A trio of longtime friends from Alabama have joined forces with various other talented filmmakers to produce Wet Seal Cigarettes, a short film about a man who appears to be losing his sanity while trying to maintain his individuality in a consumerist society. Wet Seal Cigarettes, a fictional cigarette brand, serves as a crucial element in the story as the lead character struggles to overcome the pressures he faces on every corner.

“This short film takes every opportunity to inspire the individual to be more than what they consume, whether it be their environment, media, or even the illustrious Wet Seal Cigarette,” Nicholas G. Sims, who serves as the star and executive producer of the movie, told Blavity.

According to the producers, Wet Seal Cigarettes “blends and bends cinematic genres to create a world where consumerism is eating individualism alive.”

“In a series of genre-bending events, Nicholas Bordeaux has to fight to remain sane in a surrealistic New York as he resists a new world order and the temptation of the coveted ‘Wet Seal Cigarette’ within this spunky French New Wave Short Film,” the film’s synopsis states. 

In his previous scripts, Percival Bernard, a writer for the short film, has featured many characters who are often seen with cigarettes in their hands. Now, in the writer’s latest project, cigarettes serve as an even more important part of the story.

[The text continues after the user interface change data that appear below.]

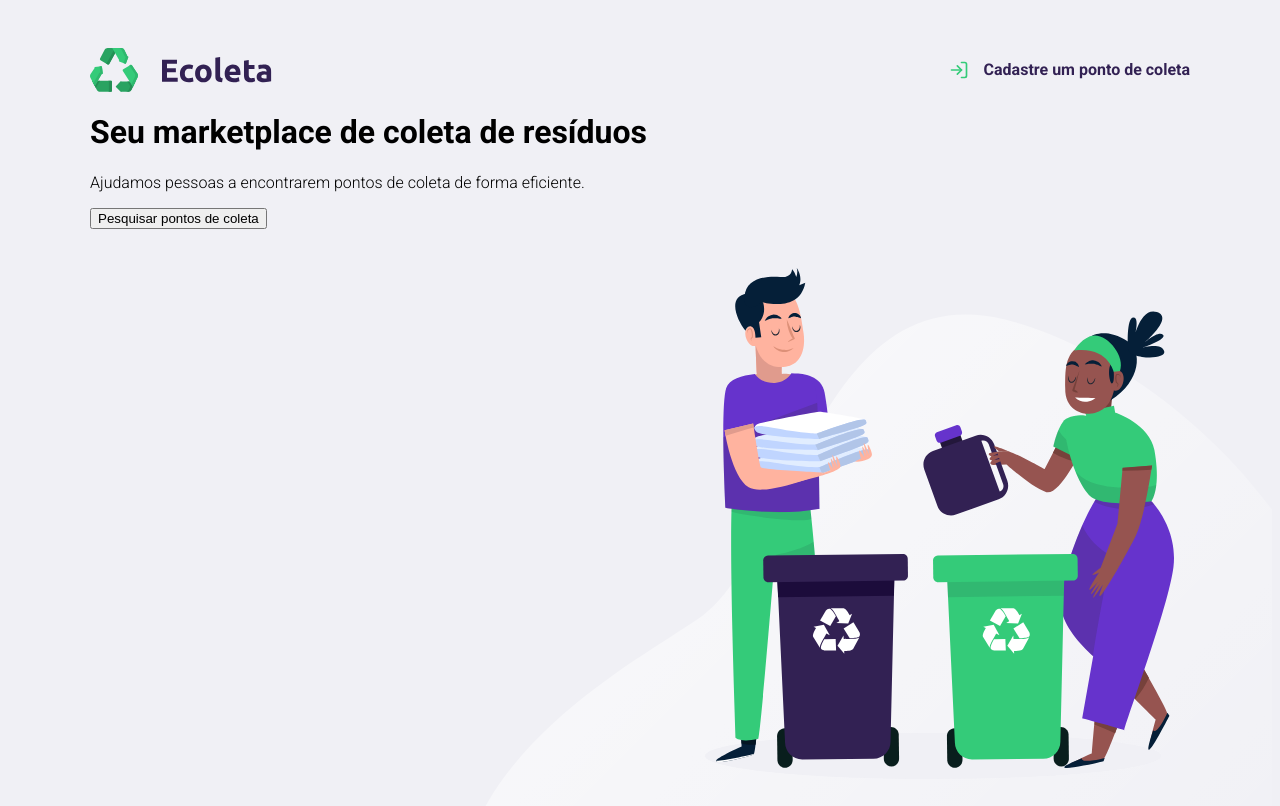
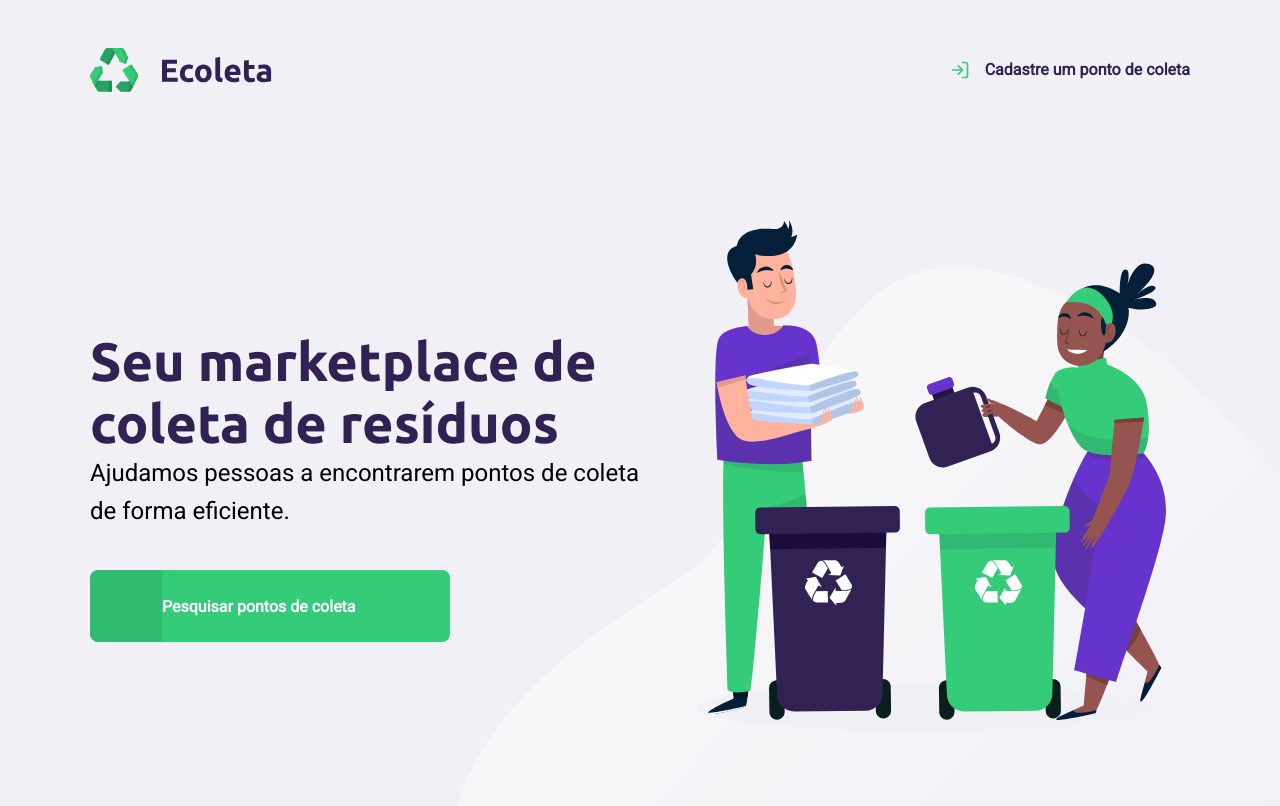
Before and after one commit to Moliveira103/NLW_Ecoleta, a plain HTML site: page index.html in a window 1280 px wide. Drawn offline with Linux system fonts and the light colour scheme.

Commit message:
arrumando o botão

```diff
--- a/index.html
+++ b/index.html
@@ -5,11 +5,12 @@
     <meta name="viewport" content="width=device-width, initial-scale=1.0">
     <title>Ecoleta</title>
 
-    <link href="https://fonts.googleapis.com/css2?family=Roboto:wght@300;700&display=swap" rel="stylesheet">
+    <link href="https://fonts.googleapis.com/css2?family=Roboto&family=Ubuntu:wght@300;700&display=swap" rel="stylesheet">
 
     <link rel="stylesheet" href="/styles/main.css">
 
 </head>
+
 <body>
 
     <div id="page-home">
@@ -26,11 +27,18 @@
 
             </header>
 
-            <h1>Seu marketplace de coleta de resíduos</h1>
 
-            <p>Ajudamos pessoas a encontrarem pontos de coleta de forma eficiente.</p>
 
-            <button>Pesquisar pontos de coleta</button>
+            <main>
+                <h1>Seu marketplace de coleta de resíduos</h1>
+
+                <p>Ajudamos pessoas a encontrarem pontos de coleta de forma eficiente.</p>
+
+                <a href="#"><span></span>Pesquisar pontos de coleta</a>
+
+            </main>
+
+
 
         </div>
 
--- a/styles/main.css
+++ b/styles/main.css
@@ -1,14 +1,31 @@
+:root {
+    --title-color: #322153;
+    --primary-color: #34cb79;
+}
+
+* {
+    margin: 0;
+    padding: 0;
+}
+
 html {
-    font-family: 'Roboto' , sans-serif;
+    font-family: Roboto , sans-serif;
 }
 
 body {
-    background-color: #f0f0f5
+    background-color: #f0f0f5;
+    -webkit-font-smoothing: antialiased;
 }
 
 a {
     text-decoration: none;
 }
+
+h1, h2, h3, h4, h5, h6 {
+    font-family: 'Ubuntu', sans-serif;
+    color: var(--title-color);
+}
+
 
 #page-home {
     height: 110vh;
@@ -17,14 +34,18 @@ a {
     background-position: 35vw bottom;
 }
 
-#page-home .content{
+#page-home .content {
     width:90%;
     max-width: 1100px;
+    height: 100%;
 
     margin: 0 auto;
+
+    display: flex;
+    flex-direction: column;
 }
 
-#page-home header{
+#page-home header {
 
     margin-top: 48px;
 
@@ -33,17 +54,17 @@ a {
     justify-content: space-between;
 }
 
-#page-home header a{
+#page-home header a {
     display: flex;
 
-    color: #322153;
+    color: var(--title-color);
     font-weight: 700;
 
     text-decoration: none;
 
 }
 
-#page-home header a span{
+#page-home header a span {
     margin-right: 15px;
     display: flex;
     background-image: url("../assets/log-in.svg");
@@ -51,3 +72,56 @@ a {
     width: 20px;
     height: 20px;
 }
+
+#page-home main{
+    max-width: 560px;
+
+    flex:1;
+
+    display: flex;
+    flex-direction: column;
+    justify-content: center;
+}
+
+#page-home main h1 {
+    font-size: 54px;
+}
+
+#page-home main p {
+    font-size: 24px;
+    line-height: 38px;
+    margin-top: 24;
+}
+
+#page-home main a {
+    width: 100%;
+    max-width: 360px;
+    height: 72px;
+    border-radius: 8px;
+
+    display: flex;
+    align-items: center;
+
+    margin-top: 40px;
+
+    background: var(--primary-color);
+
+    transition: 400ms;
+
+    font-weight: bold;
+    color: white;
+}
+
+#page-home main a:hover {
+    background-color: #2fb86e;
+}
+
+#page-home main a span {
+    width: 72px;
+    height: 72px;
+
+    border-top-left-radius: 8px;
+    border-bottom-left-radius: 8px;
+
+    background-color: rgba(0, 0, 0, 0.08);
+}
```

“My characters always smoke cigarettes somewhere in a scene. I was like they’re smoking cigarettes so much, why don’t I make the cigarettes kind of like a character,” Bernard said. “So in anything I make, whatever cigarette they’re smoking, that’s going to be a Wet Seal Cigarette. That’s the fictional brand. It was an idea just to write a film about those cigarettes and kind of create this world behind it that encompasses what the vibe is.”

In the case of Wet Seal Cigarettes, the film conveys a dreamlike world, featuring authoritative figures and other peculiar characters who pressure Bourdeaux into giving into temptation. 

Sims has been pursuing his own dream of becoming a movie star since his childhood days in Mobile, Alabama. The filmmaker took a major step forward when he recently joined two of his friends to launch a Black-owned film company, Pyramidal Productions. The company’s goal, according to Sims, is to tell stories of underserved groups.

“We’re trying to create a lens for them to tell their stories…it may not have been told somewhere else,” the Pyramidal founder said. 

The filmmakers chose a Pyramid as the logo of their company, reflecting the symbol that’s often associated with African history and culture. But there’s also a reason why the Pyramid is shown upside down.

“I turned the pyramid upside down because I wanted to look at it from many dimensions,” Sims said. “Because when I say we represent people of color, I’m not just talking about Black people. We represent people from all underserved communities.” 

Bernard is also another one of the three friends who co-founded Pyramidal Productions. Bernard said he started writing screenplays at 16 and continued to work on his craft during his college years. The Alabama native, however, struggled to find people who would support his work and understand his passion. Everything changed when he reconnected with his childhood friend Sims who was willing to read Bernard’s scripts and offer support.

“That’s what I needed, nobody else was trying to read my stuff,” the Wet Seal Cigarettes writer said. 

Blake Greene, another filmmaker who grew up in Mobile with Sims and Bernard, is now serving as head of productions for Wet Seal Cigarettes. Greene and Sims, who remained close throughout their childhood, reconnected with Bernand in 2019 and vowed to launch a film company. 

“All three of us grew up together in Mobile and we haven’t seen [Bernard] since middle school. When we ran into [Bernard], he told us his perspective about writing and everything. That’s when we built the production team together,” Greene said. “Here we are today.” 

The three childhood friends are now joined by Baltimore native Earl Weaver Jr., who serves as producer for Wet Seal Cigarettes. Like many people around the world, Weaver was feeling stressed while staying in quarantine during the pandemic. But he found relief after finding a viral short film created by Sims. 

Weaver said he was able to relate to Sims’ skit, which sent a message about showing compassion to people who are struggling to find hope during the pandemic.

“I stumbled across a viral video of Nicholas that went crazy all over the internet,” Weaver said. “The video resonated with me because I felt like the character that he portrayed. You can empathize a lot with what the protagonist was dealing with. That led to me reaching out to him personally and asking him how he got into film.” 

Weaver, who had been working on his filmmaking skills in college, stayed in touch with Sims and later jumped on the opportunity to work on Wet Seal Cigarettes. The film, shot in Brooklyn, turned out to be a vital experience for Weaver and the rest of the young stars. 

“The whole entire production showed us exactly what a producer is,” Weaver said. “By the time we got to the end on the last day and [Bernard] shot his last shot of the film, I saw him fall to the ground. I can just tell that was just a phenomenal experience seeing him direct it and also being able to immerse himself in the whole thing all the way to the end.”